→ EXERCISE DESCRIPTION
Check each line of the records below for the word "index" and give the number of lines that have it, with nothing added.
** DATA RECORDS follows **
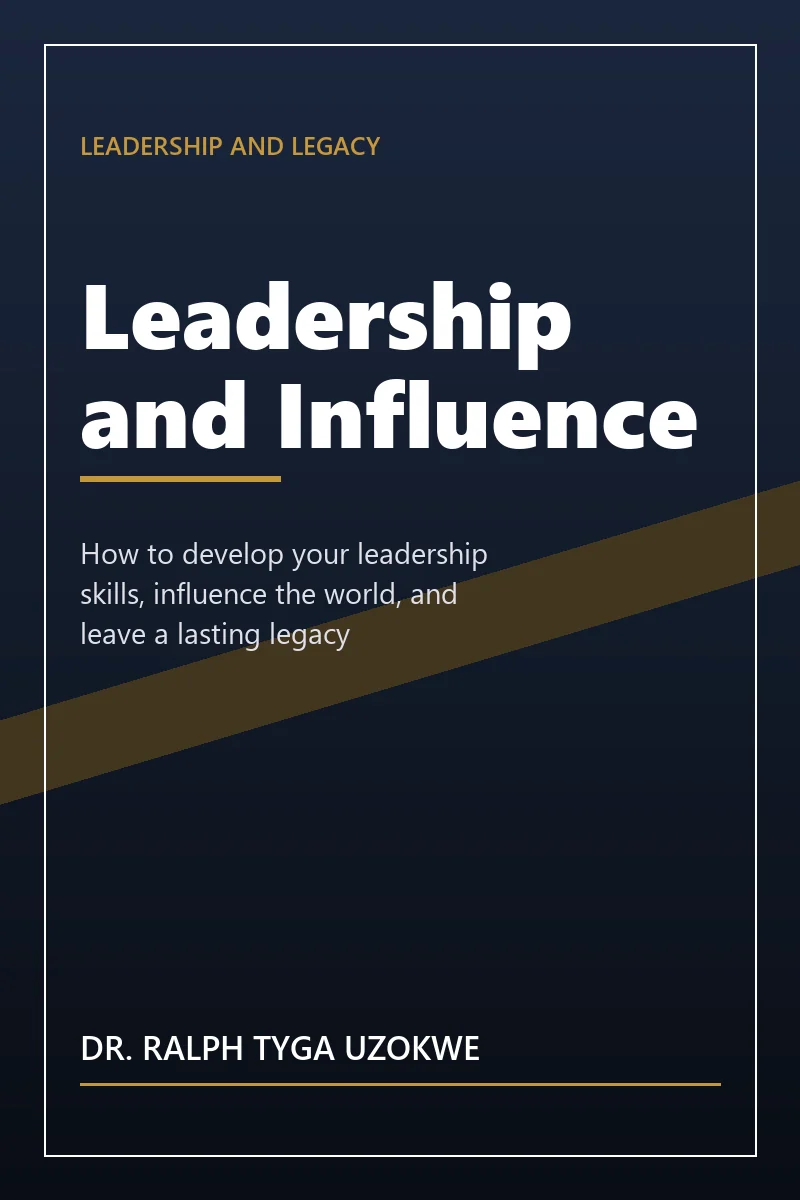
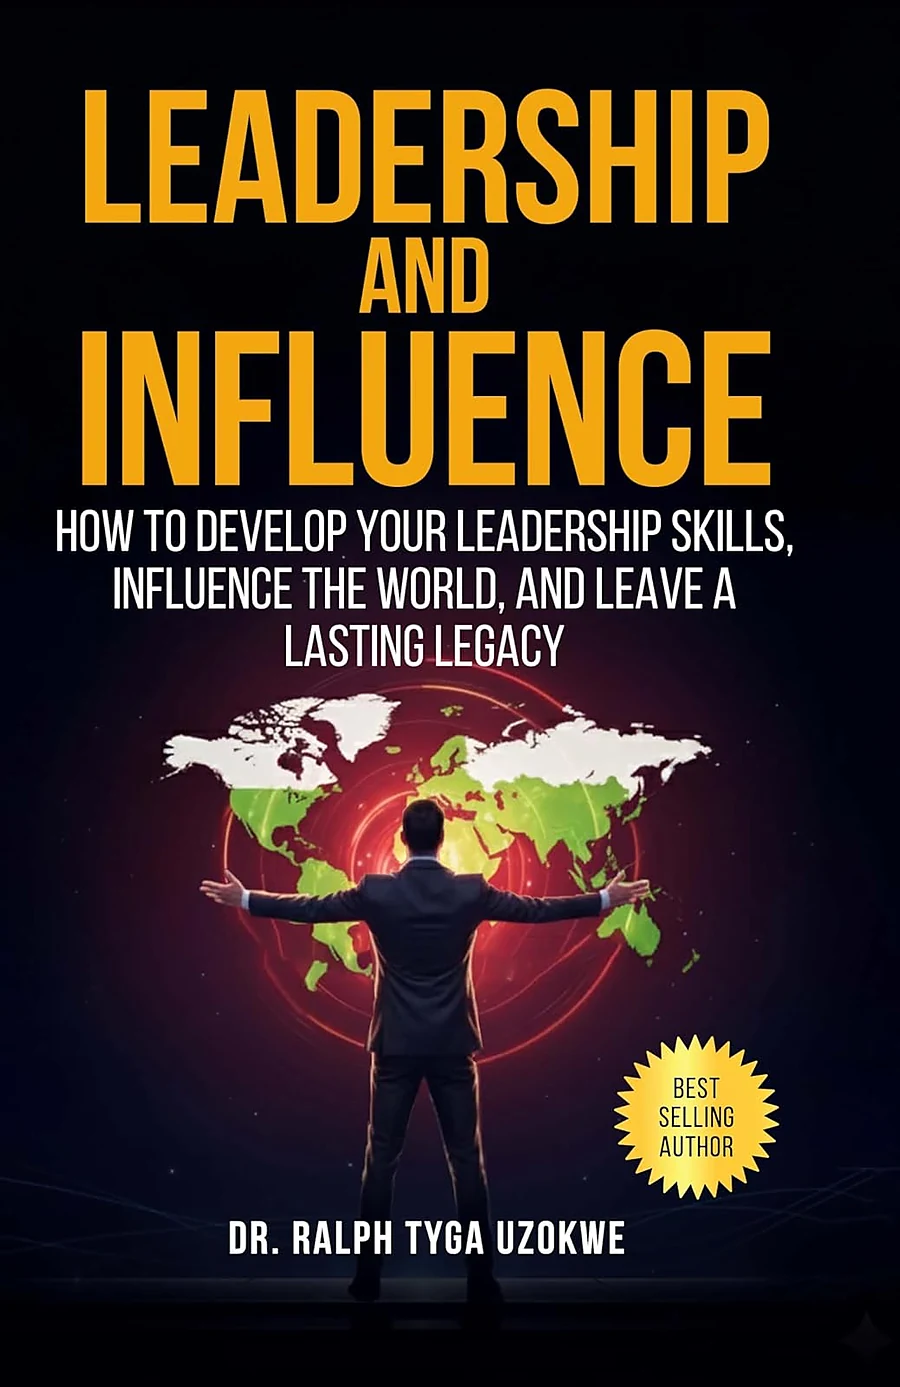
Real Amazon covers and direct product links for Leadership and Influence and Become Unstoppable

diff --git a/b/index.html b/b/index.html
@@ -631,7 +631,7 @@ var BOOKS = [
   { id:"caod", cover:A+"caod.webp", title:"Change, Adapt, or Die",
     sub:"How to Survive, Thrive, and Prosper in an Age of Relentless Change",
     genre:"Business and change", year:"2026", pages:"231 pages", audio:"2:40",
-    price:"$24.99", ebook:"$9.99", amazon:STORE,
+    price:"$24.99", ebook:"$9.99", amazon:"https://www.amazon.com/dp/B0FDB89LG2",
     short:"For the reader who can feel the ground shifting and does not know which move to make first.",
     summary:["Sixty years of business history, decade by decade, told through the people who lived it. Kodak invented the digital camera and locked it in a drawer. Blockbuster laughed a young Netflix out of the room. Nokia owned the world and lost it in five years.",
              "Every chapter follows the same discipline: how a giant rose, exactly where it refused to change, and what that refusal cost. The book closes with the six habits that show up in every survivor."],
@@ -662,7 +662,7 @@ var BOOKS = [
   { id:"leadership", cover:A+"leadership.webp", title:"Leadership and Influence",
     sub:"How to develop your leadership skills, influence the world, and leave a lasting legacy",
     genre:"Leadership", year:"2026", pages:"Available now", audio:"2:20",
-    price:"$22.99", ebook:"$9.99", amazon:STORE,
+    price:"$22.99", ebook:"$9.99", amazon:"https://www.amazon.com/dp/B0GX2SSKC7",
     short:"For the person who holds the title but can feel that the room is not truly following.",
     summary:["Authority is given. Influence is earned, and it is earned in the small moments nobody records: how you handle the bad quarter, who gets the credit in the meeting, what you do when the right decision costs you personally.",
              "This book separates the two, then rebuilds the second deliberately: presence, judgement, the ability to be trusted with bad news, and the long habit of building people who outgrow you."],
@@ -672,7 +672,7 @@ var BOOKS = [
   { id:"unstoppable", cover:A+"unstoppable.webp", title:"Become Unstoppable and Irresistible",
     sub:"Powerful hidden strategies to achieve your goals and manifest your personal destiny",
     genre:"Success and destiny", year:"2026", pages:"Hardcover and paperback", audio:"2:25",
-    price:"$24.99", ebook:"$9.99", amazon:STORE,
+    price:"$24.99", ebook:"$9.99", amazon:"https://www.amazon.com/dp/B0FDB89LG2",
     short:"For the person who keeps starting and keeps stalling in the same place.",
     summary:["Attraction is not luck and it is not charm. It is the compound result of what you decide, what you repeat, and who you become while nobody is watching.",
              "The book works through desire, discipline, the company you keep, and the strategies that quietly make a person hard to ignore and harder to stop."],

diff --git a/c/index.html b/c/index.html
@@ -631,7 +631,7 @@ var BOOKS = [
   { id:"caod", cover:A+"caod.webp", title:"Change, Adapt, or Die",
     sub:"How to Survive, Thrive, and Prosper in an Age of Relentless Change",
     genre:"Business and change", year:"2026", pages:"231 pages", audio:"2:40",
-    price:"$24.99", ebook:"$9.99", amazon:STORE,
+    price:"$24.99", ebook:"$9.99", amazon:"https://www.amazon.com/dp/B0FDB89LG2",
     short:"For the reader who can feel the ground shifting and does not know which move to make first.",
     summary:["Sixty years of business history, decade by decade, told through the people who lived it. Kodak invented the digital camera and locked it in a drawer. Blockbuster laughed a young Netflix out of the room. Nokia owned the world and lost it in five years.",
              "Every chapter follows the same discipline: how a giant rose, exactly where it refused to change, and what that refusal cost. The book closes with the six habits that show up in every survivor."],
@@ -662,7 +662,7 @@ var BOOKS = [
   { id:"leadership", cover:A+"leadership.webp", title:"Leadership and Influence",
     sub:"How to develop your leadership skills, influence the world, and leave a lasting legacy",
     genre:"Leadership", year:"2026", pages:"Available now", audio:"2:20",
-    price:"$22.99", ebook:"$9.99", amazon:STORE,
+    price:"$22.99", ebook:"$9.99", amazon:"https://www.amazon.com/dp/B0GX2SSKC7",
     short:"For the person who holds the title but can feel that the room is not truly following.",
     summary:["Authority is given. Influence is earned, and it is earned in the small moments nobody records: how you handle the bad quarter, who gets the credit in the meeting, what you do when the right decision costs you personally.",
              "This book separates the two, then rebuilds the second deliberately: presence, judgement, the ability to be trusted with bad news, and the long habit of building people who outgrow you."],
@@ -672,7 +672,7 @@ var BOOKS = [
   { id:"unstoppable", cover:A+"unstoppable.webp", title:"Become Unstoppable and Irresistible",
     sub:"Powerful hidden strategies to achieve your goals and manifest your personal destiny",
     genre:"Success and destiny", year:"2026", pages:"Hardcover and paperback", audio:"2:25",
-    price:"$24.99", ebook:"$9.99", amazon:STORE,
+    price:"$24.99", ebook:"$9.99", amazon:"https://www.amazon.com/dp/B0FDB89LG2",
     short:"For the person who keeps starting and keeps stalling in the same place.",
     summary:["Attraction is not luck and it is not charm. It is the compound result of what you decide, what you repeat, and who you become while nobody is watching.",
              "The book works through desire, discipline, the company you keep, and the strategies that quietly make a person hard to ignore and harder to stop."],

diff --git a/d/index.html b/d/index.html
@@ -631,7 +631,7 @@ var BOOKS = [
   { id:"caod", cover:A+"caod.webp", title:"Change, Adapt, or Die",
     sub:"How to Survive, Thrive, and Prosper in an Age of Relentless Change",
     genre:"Business and change", year:"2026", pages:"231 pages", audio:"2:40",
-    price:"$24.99", ebook:"$9.99", amazon:STORE,
+    price:"$24.99", ebook:"$9.99", amazon:"https://www.amazon.com/dp/B0FDB89LG2",
     short:"For the reader who can feel the ground shifting and does not know which move to make first.",
     summary:["Sixty years of business history, decade by decade, told through the people who lived it. Kodak invented the digital camera and locked it in a drawer. Blockbuster laughed a young Netflix out of the room. Nokia owned the world and lost it in five years.",
              "Every chapter follows the same discipline: how a giant rose, exactly where it refused to change, and what that refusal cost. The book closes with the six habits that show up in every survivor."],
@@ -662,7 +662,7 @@ var BOOKS = [
   { id:"leadership", cover:A+"leadership.webp", title:"Leadership and Influence",
     sub:"How to develop your leadership skills, influence the world, and leave a lasting legacy",
     genre:"Leadership", year:"2026", pages:"Available now", audio:"2:20",
-    price:"$22.99", ebook:"$9.99", amazon:STORE,
+    price:"$22.99", ebook:"$9.99", amazon:"https://www.amazon.com/dp/B0GX2SSKC7",
     short:"For the person who holds the title but can feel that the room is not truly following.",
     summary:["Authority is given. Influence is earned, and it is earned in the small moments nobody records: how you handle the bad quarter, who gets the credit in the meeting, what you do when the right decision costs you personally.",
              "This book separates the two, then rebuilds the second deliberately: presence, judgement, the ability to be trusted with bad news, and the long habit of building people who outgrow you."],
@@ -672,7 +672,7 @@ var BOOKS = [
   { id:"unstoppable", cover:A+"unstoppable.webp", title:"Become Unstoppable and Irresistible",
     sub:"Powerful hidden strategies to achieve your goals and manifest your personal destiny",
     genre:"Success and destiny", year:"2026", pages:"Hardcover and paperback", audio:"2:25",
-    price:"$24.99", ebook:"$9.99", amazon:STORE,
+    price:"$24.99", ebook:"$9.99", amazon:"https://www.amazon.com/dp/B0FDB89LG2",
     short:"For the person who keeps starting and keeps stalling in the same place.",
     summary:["Attraction is not luck and it is not charm. It is the compound result of what you decide, what you repeat, and who you become while nobody is watching.",
              "The book works through desire, discipline, the company you keep, and the strategies that quietly make a person hard to ignore and harder to stop."],

diff --git a/e/index.html b/e/index.html
@@ -631,7 +631,7 @@ var BOOKS = [
   { id:"caod", cover:A+"caod.webp", title:"Change, Adapt, or Die",
     sub:"How to Survive, Thrive, and Prosper in an Age of Relentless Change",
     genre:"Business and change", year:"2026", pages:"231 pages", audio:"2:40",
-    price:"$24.99", ebook:"$9.99", amazon:STORE,
+    price:"$24.99", ebook:"$9.99", amazon:"https://www.amazon.com/dp/B0FDB89LG2",
     short:"For the reader who can feel the ground shifting and does not know which move to make first.",
     summary:["Sixty years of business history, decade by decade, told through the people who lived it. Kodak invented the digital camera and locked it in a drawer. Blockbuster laughed a young Netflix out of the room. Nokia owned the world and lost it in five years.",
              "Every chapter follows the same discipline: how a giant rose, exactly where it refused to change, and what that refusal cost. The book closes with the six habits that show up in every survivor."],
@@ -662,7 +662,7 @@ var BOOKS = [
   { id:"leadership", cover:A+"leadership.webp", title:"Leadership and Influence",
     sub:"How to develop your leadership skills, influence the world, and leave a lasting legacy",
     genre:"Leadership", year:"2026", pages:"Available now", audio:"2:20",
-    price:"$22.99", ebook:"$9.99", amazon:STORE,
+    price:"$22.99", ebook:"$9.99", amazon:"https://www.amazon.com/dp/B0GX2SSKC7",
     short:"For the person who holds the title but can feel that the room is not truly following.",
     summary:["Authority is given. Influence is earned, and it is earned in the small moments nobody records: how you handle the bad quarter, who gets the credit in the meeting, what you do when the right decision costs you personally.",
              "This book separates the two, then rebuilds the second deliberately: presence, judgement, the ability to be trusted with bad news, and the long habit of building people who outgrow you."],
@@ -672,7 +672,7 @@ var BOOKS = [
   { id:"unstoppable", cover:A+"unstoppable.webp", title:"Become Unstoppable and Irresistible",
     sub:"Powerful hidden strategies to achieve your goals and manifest your personal destiny",
     genre:"Success and destiny", year:"2026", pages:"Hardcover and paperback", audio:"2:25",
-    price:"$24.99", ebook:"$9.99", amazon:STORE,
+    price:"$24.99", ebook:"$9.99", amazon:"https://www.amazon.com/dp/B0FDB89LG2",
     short:"For the person who keeps starting and keeps stalling in the same place.",
     summary:["Attraction is not luck and it is not charm. It is the compound result of what you decide, what you repeat, and who you become while nobody is watching.",
              "The book works through desire, discipline, the company you keep, and the strategies that quietly make a person hard to ignore and harder to stop."],

diff --git a/f/index.html b/f/index.html
@@ -631,7 +631,7 @@ var BOOKS = [
   { id:"caod", cover:A+"caod.webp", title:"Change, Adapt, or Die",
     sub:"How to Survive, Thrive, and Prosper in an Age of Relentless Change",
     genre:"Business and change", year:"2026", pages:"231 pages", audio:"2:40",
-    price:"$24.99", ebook:"$9.99", amazon:STORE,
+    price:"$24.99", ebook:"$9.99", amazon:"https://www.amazon.com/dp/B0FDB89LG2",
     short:"For the reader who can feel the ground shifting and does not know which move to make first.",
     summary:["Sixty years of business history, decade by decade, told through the people who lived it. Kodak invented the digital camera and locked it in a drawer. Blockbuster laughed a young Netflix out of the room. Nokia owned the world and lost it in five years.",
              "Every chapter follows the same discipline: how a giant rose, exactly where it refused to change, and what that refusal cost. The book closes with the six habits that show up in every survivor."],
@@ -662,7 +662,7 @@ var BOOKS = [
   { id:"leadership", cover:A+"leadership.webp", title:"Leadership and Influence",
     sub:"How to develop your leadership skills, influence the world, and leave a lasting legacy",
     genre:"Leadership", year:"2026", pages:"Available now", audio:"2:20",
-    price:"$22.99", ebook:"$9.99", amazon:STORE,
+    price:"$22.99", ebook:"$9.99", amazon:"https://www.amazon.com/dp/B0GX2SSKC7",
     short:"For the person who holds the title but can feel that the room is not truly following.",
     summary:["Authority is given. Influence is earned, and it is earned in the small moments nobody records: how you handle the bad quarter, who gets the credit in the meeting, what you do when the right decision costs you personally.",
              "This book separates the two, then rebuilds the second deliberately: presence, judgement, the ability to be trusted with bad news, and the long habit of building people who outgrow you."],
@@ -672,7 +672,7 @@ var BOOKS = [
   { id:"unstoppable", cover:A+"unstoppable.webp", title:"Become Unstoppable and Irresistible",
     sub:"Powerful hidden strategies to achieve your goals and manifest your personal destiny",
     genre:"Success and destiny", year:"2026", pages:"Hardcover and paperback", audio:"2:25",
-    price:"$24.99", ebook:"$9.99", amazon:STORE,
+    price:"$24.99", ebook:"$9.99", amazon:"https://www.amazon.com/dp/B0FDB89LG2",
     short:"For the person who keeps starting and keeps stalling in the same place.",
     summary:["Attraction is not luck and it is not charm. It is the compound result of what you decide, what you repeat, and who you become while nobody is watching.",
              "The book works through desire, discipline, the company you keep, and the strategies that quietly make a person hard to ignore and harder to stop."],

diff --git a/index.html b/index.html
@@ -631,7 +631,7 @@ var BOOKS = [
   { id:"caod", cover:A+"caod.webp", title:"Change, Adapt, or Die",
     sub:"How to Survive, Thrive, and Prosper in an Age of Relentless Change",
     genre:"Business and change", year:"2026", pages:"231 pages", audio:"2:40",
-    price:"$24.99", ebook:"$9.99", amazon:STORE,
+    price:"$24.99", ebook:"$9.99", amazon:"https://www.amazon.com/dp/B0FDB89LG2",
     short:"For the reader who can feel the ground shifting and does not know which move to make first.",
     summary:["Sixty years of business history, decade by decade, told through the people who lived it. Kodak invented the digital camera and locked it in a drawer. Blockbuster laughed a young Netflix out of the room. Nokia owned the world and lost it in five years.",
              "Every chapter follows the same discipline: how a giant rose, exactly where it refused to change, and what that refusal cost. The book closes with the six habits that show up in every survivor."],
@@ -662,7 +662,7 @@ var BOOKS = [
   { id:"leadership", cover:A+"leadership.webp", title:"Leadership and Influence",
     sub:"How to develop your leadership skills, influence the world, and leave a lasting legacy",
     genre:"Leadership", year:"2026", pages:"Available now", audio:"2:20",
-    price:"$22.99", ebook:"$9.99", amazon:STORE,
+    price:"$22.99", ebook:"$9.99", amazon:"https://www.amazon.com/dp/B0GX2SSKC7",
     short:"For the person who holds the title but can feel that the room is not truly following.",
     summary:["Authority is given. Influence is earned, and it is earned in the small moments nobody records: how you handle the bad quarter, who gets the credit in the meeting, what you do when the right decision costs you personally.",
              "This book separates the two, then rebuilds the second deliberately: presence, judgement, the ability to be trusted with bad news, and the long habit of building people who outgrow you."],
@@ -672,7 +672,7 @@ var BOOKS = [
   { id:"unstoppable", cover:A+"unstoppable.webp", title:"Become Unstoppable and Irresistible",
     sub:"Powerful hidden strategies to achieve your goals and manifest your personal destiny",
     genre:"Success and destiny", year:"2026", pages:"Hardcover and paperback", audio:"2:25",
-    price:"$24.99", ebook:"$9.99", amazon:STORE,
+    price:"$24.99", ebook:"$9.99", amazon:"https://www.amazon.com/dp/B0FDB89LG2",
     short:"For the person who keeps starting and keeps stalling in the same place.",
     summary:["Attraction is not luck and it is not charm. It is the compound result of what you decide, what you repeat, and who you become while nobody is watching.",
              "The book works through desire, discipline, the company you keep, and the strategies that quietly make a person hard to ignore and harder to stop."],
** End of DATA RECORDS **
→ RESULT
6